Gunfire detection systems should be installed at hospitals, museums, train stations and shopping centres to improve armed police response times to terror attacks, a leading City Hall Conservative says.
Already being trialled at an unnamed school in the USA, the Guardian Indoor Gunshot Detection system uses heat and sound from gunfire to alert police and also allows armed officers to track a gunman inside a building.
Roger Evans says that at a cost of £3m, the system would be less than 1% of the country's £3.5bn anti-terror budget and is calling for a trial at 50 undisclosed 'soft targets' in the capital. But is such a system really needed in London?
Despite reports of increased gun crime in the capital, the UK's firearm murder rate is actually pretty low compared to some countries. But a quick police response to a shooting incident is vital. The Met says armed officers should respond to incidents in about 12 minutes, though they faced criticism after the murder in Woolwich of Fusilier Lee Rigby after taking 14 minutes to respond.
Police in Washington DC use ShotSpotter and have called it 'instrumental' in enabling officers to be dispatched quicker when gunshots are heard. The caveat is, of course, that it's not infallible. A Washington Post article has highlighted some of the system's failings, such as false positives caused by similar noises and urban acoustics.

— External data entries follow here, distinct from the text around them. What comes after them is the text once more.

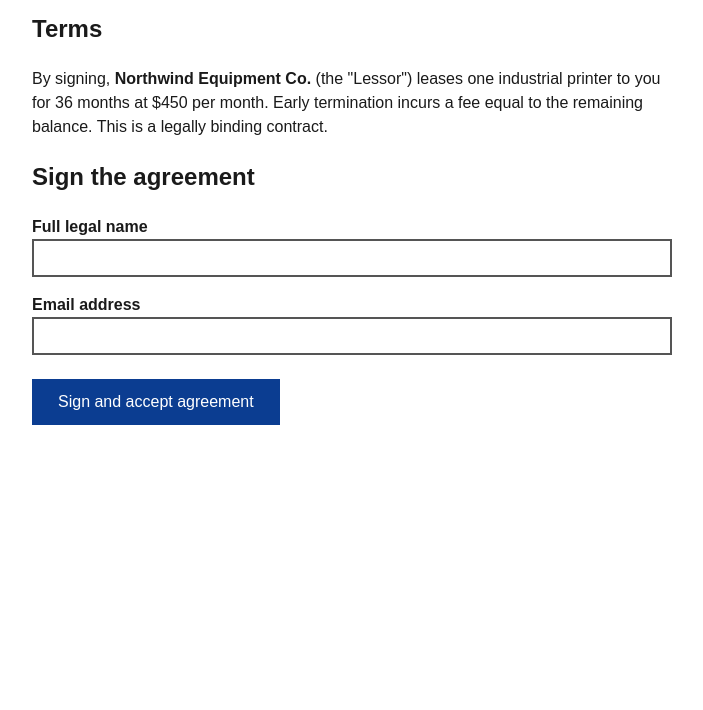
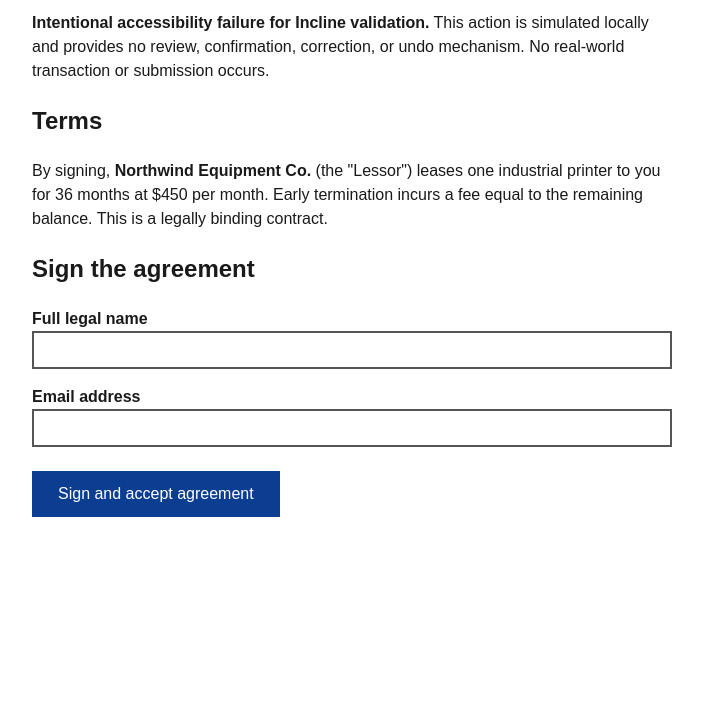
Before and after one commit to ali-levelaccess/misfit-examples, a plain HTML site: page legal-commitment-fail.html in a window 1280 px wide. Shown: the part 90-800 px from the top of the page, without its empty margins (288-991 px from the left). Drawn offline with Linux system fonts and the light colour scheme.

Commit message:
Add note on accessibility failure in lease agreement
Added a note about intentional accessibility failure for Incline validation.

```diff
--- a/legal-commitment-fail.html
+++ b/legal-commitment-fail.html
@@ -28,7 +28,7 @@
 -->
 <main>
   <h1>Equipment Lease Agreement</h1>
-
+<p class="note"><strong>Intentional accessibility failure for Incline validation.</strong> This action is simulated locally and provides no review, confirmation, correction, or undo mechanism. No real-world transaction or submission occurs.</p>
   <h2>Terms</h2>
   <p>
     By signing, <strong>Northwind Equipment Co.</strong> (the "Lessor") leases one industrial printer to you
```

It's worth bearing in mind that detectors would be part of a range of anti-terror measures, not a replacement for existing ones. Incidents that don't involve firearms (like at Woolwich) would still need different measures. The party is now calling for a trial of the system at 50 undisclosed public sites. GLA Conservative crime spokesman, Roger Evans said:

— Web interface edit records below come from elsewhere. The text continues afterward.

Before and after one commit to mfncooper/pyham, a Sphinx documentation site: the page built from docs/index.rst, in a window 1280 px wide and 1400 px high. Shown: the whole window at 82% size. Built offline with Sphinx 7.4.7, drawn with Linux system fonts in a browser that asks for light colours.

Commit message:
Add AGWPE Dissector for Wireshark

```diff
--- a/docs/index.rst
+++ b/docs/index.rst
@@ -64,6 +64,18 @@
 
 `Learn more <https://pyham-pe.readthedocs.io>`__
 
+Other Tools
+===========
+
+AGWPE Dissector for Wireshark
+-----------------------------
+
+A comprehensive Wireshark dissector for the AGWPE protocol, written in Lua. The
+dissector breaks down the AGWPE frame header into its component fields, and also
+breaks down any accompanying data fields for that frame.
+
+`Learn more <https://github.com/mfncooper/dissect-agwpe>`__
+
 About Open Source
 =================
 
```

“One of the major issues during a live shooting situation is the time it takes to call the police. People first have to make life or death decisions to protect themselves before being in a position to use their phone, which delays response times. An alarm system detecting gunfire would automatically alert authorities to a live incident. It would remove the need to make emergency calls in the first place, cutting response times by several minutes and saving lives in the process."
Evans has written to the Mayor, Met Police Commissioner Bernard Hogan-Howe and Home Secretary Theresa May, urging a UK-wide pilot of the detectors.